Catching Old Light: DECam Style
A photon is born, its birthplace the heart of a star, billions of light-years away and eons ago. Its brothers and sisters headed off in all directions, but this one—this one found its way in one particular direction, toward a civilization that had just learned to command the elements enough to peek beyond the terrestrial veil. After a long, long journey this photon—this old, old light—encountered a mountain top in the Chilean desert, where it found a new home.
At the Cerro Tololo Inter-American Observatory (CTIO), an old workhorse has learned some new tricks and received some serious cyber upgrades. The Victor M. Blanco telescope (left image) was commissioned in the mid-1970s, along with its near-twin sister telescope, the Mayall, which is located in Kitt Peak, Arizona. The Blanco is a reflector-type telescope with an equatorial mount. Situated on one end of the Blanco is large mirror (left image: just right of center), which collects and redirects light toward lenses made of specially crafted glass. These lenses focus the light on a detector composed of a material that converts light into electrical signals, which are then transformed by software into images visible to the human eye. The back of the detector is shown in left image (just left of center) and the front of the detector is in the right image.
Blanco’s primary mirror is four meters in diameter, long enough for two tall people to lay across, end to end. From the primary mirror, near the base, to the detectors at the top, one could stack about 15 tall people head to toe across the 28-meter span; this is also roughly the length of a basketball court.
Every time the telescope moves to look at a new patch of sky, the motors have to shift 300 tons of glass and metal. This is the equivalent of 4300 people, 150 cars, 10 Humpback whales or 5 Brachiosaurus dinosaurs. It would take about seven Blanco telescopes to equal the weight of one space shuttle at the time of liftoff.
The telescope’s detectors are known formally as charge-coupled devices (CCDs), which are similar to photographic film, in that they are made of materials that absorb and react to light. They are also the very same kind of detector that is found in digital cameras like in your point-and-shoot, or in your mobile phone.

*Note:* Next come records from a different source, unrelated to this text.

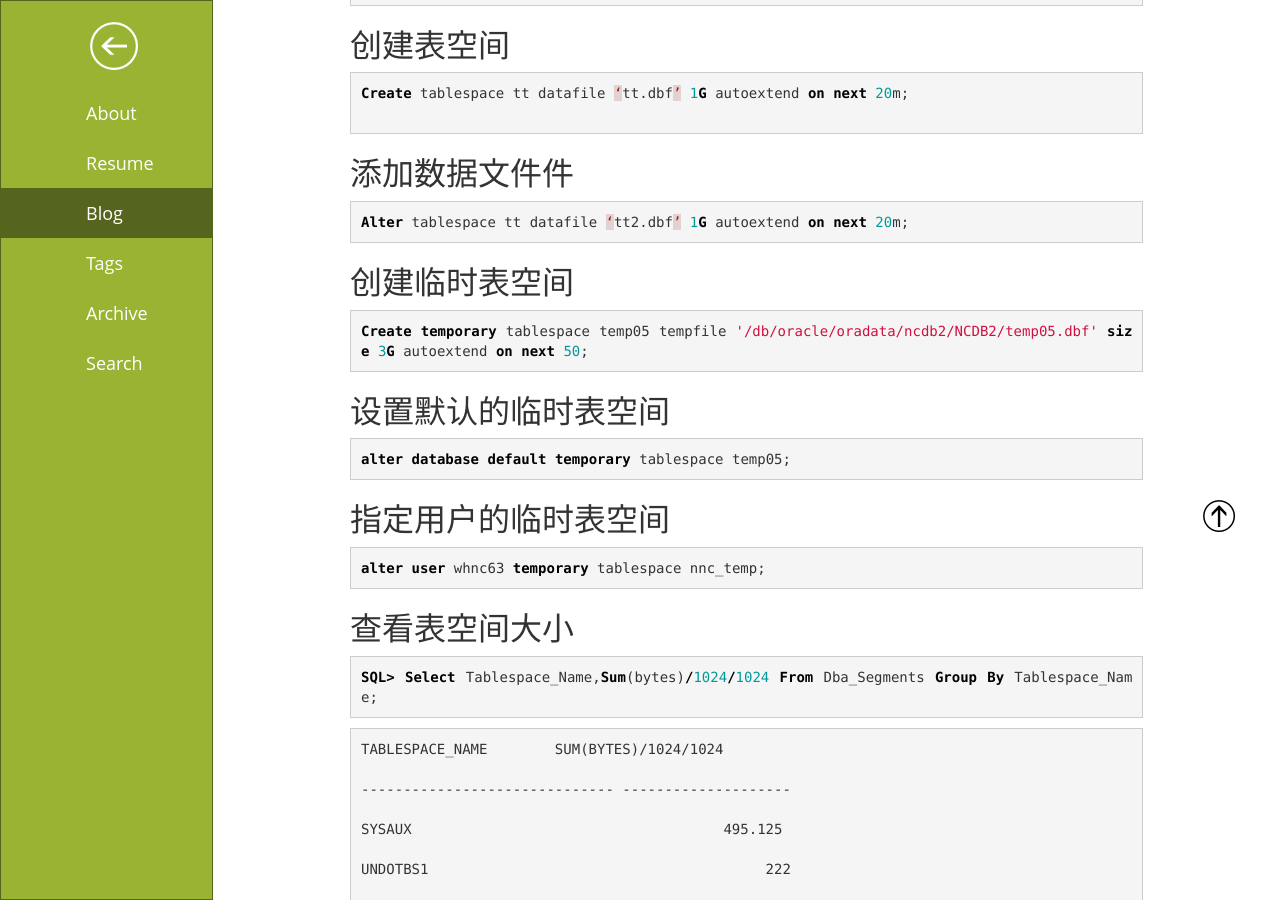
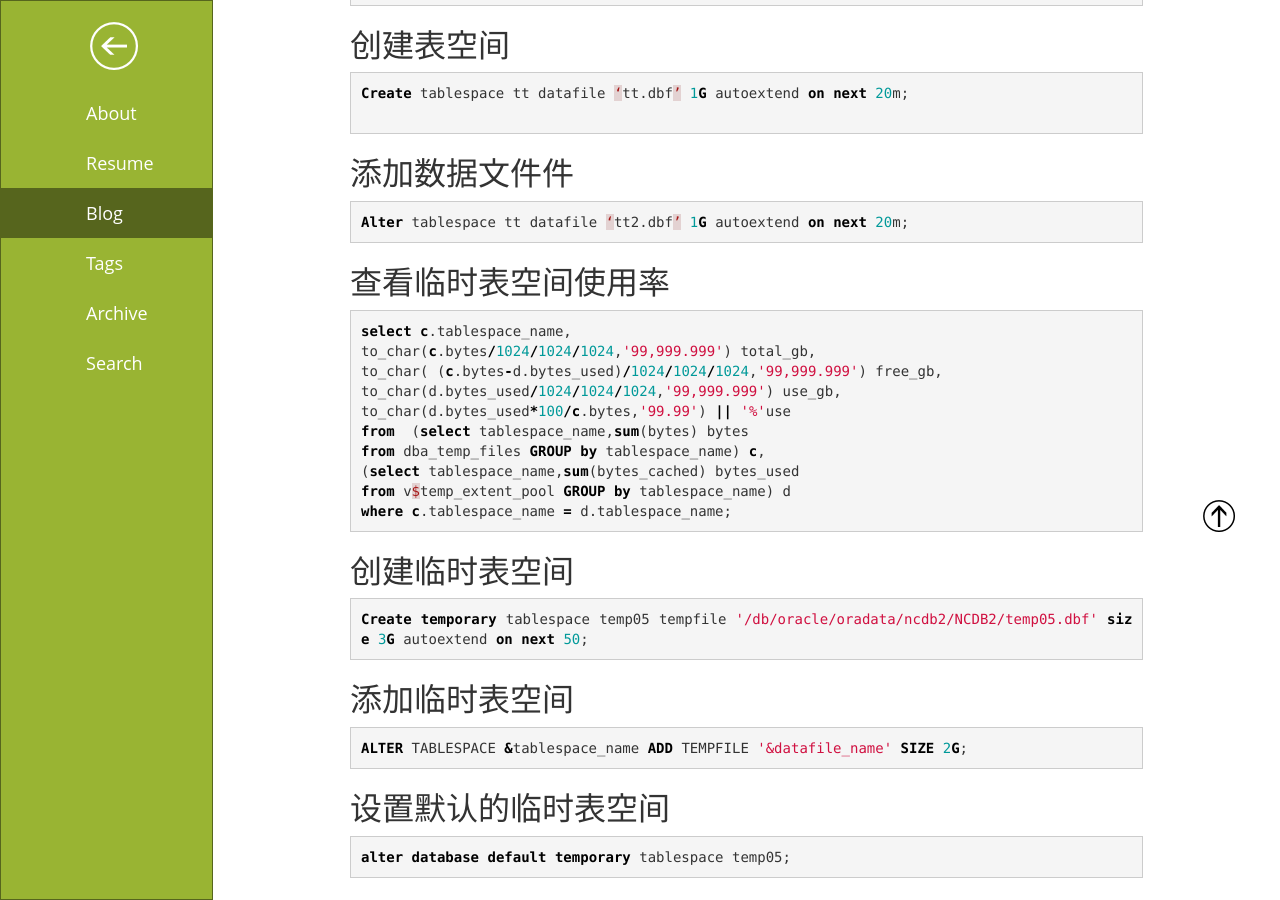
Before and after one commit to yzcy/yzcy.github.io, a Jekyll site: the page built from _posts/2020-06-03-oracle.md, in a window 1280 px wide and 900 px high, scrolled down 1452 px. Built offline with Jekyll 4.4.1, drawn with Linux system fonts in a browser that asks for light colours; a script that is not in the unit is left out; comment, search, counter and statistics services are not loaded.

Commit message:
Update 2020-06-03-oracle.md

```diff
--- a/_posts/2020-06-03-oracle.md
+++ b/_posts/2020-06-03-oracle.md
@@ -101,14 +101,31 @@ Alter tablespace tt datafile ‘tt2.dbf’ 1G autoextend on next 20m;
 ~~~
 
 
+## 查看临时表空间使用率
 
+~~~sql
+select c.tablespace_name,
+to_char(c.bytes/1024/1024/1024,'99,999.999') total_gb,
+to_char( (c.bytes-d.bytes_used)/1024/1024/1024,'99,999.999') free_gb,
+to_char(d.bytes_used/1024/1024/1024,'99,999.999') use_gb,
+to_char(d.bytes_used*100/c.bytes,'99.99') || '%'use
+from  (select tablespace_name,sum(bytes) bytes
+from dba_temp_files GROUP by tablespace_name) c,
+(select tablespace_name,sum(bytes_cached) bytes_used
+from v$temp_extent_pool GROUP by tablespace_name) d
+where c.tablespace_name = d.tablespace_name;
+~~~
 ## 创建临时表空间
 
 ~~~sql
 Create temporary tablespace temp05 tempfile '/db/oracle/oradata/ncdb2/NCDB2/temp05.dbf' size 3G autoextend on next 50;
 ~~~
 
+## 添加临时表空间
 
+~~~sql
+ALTER TABLESPACE &tablespace_name ADD TEMPFILE '&datafile_name' SIZE 2G;
+~~~
 
 ## 设置默认的临时表空间
 
```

Over the decades of its life, the Blanco telescope has evolved, and most recently, the Blanco was retro-fitted with many new pieces of instrumentation, including new optical elements, a new shutter and other components. Critical to the mission of the Dark Energy Survey is also a new set of detectors that were developed at the Fermi National Accelerator Laboratory in Batavia, Illinois. These 62 new detectors are state-of-the-art CCDs that make up the 570 Megapixel Dark Energy Camera (DECam), which is shown in the image at the right.
DECam is not just over 50 times larger than your average point-and-shoot camera: it has unprecedented sensitivity. This camera is so sensitive it could detect light from a 100-watt light bulb as far away as the moon.
Thanks to the upgrades at the Blanco, old, travel-weary light from a billion trillion miles away, which happened to makes its way toward Earth long ago, will be welcomed with open eyes and ready minds.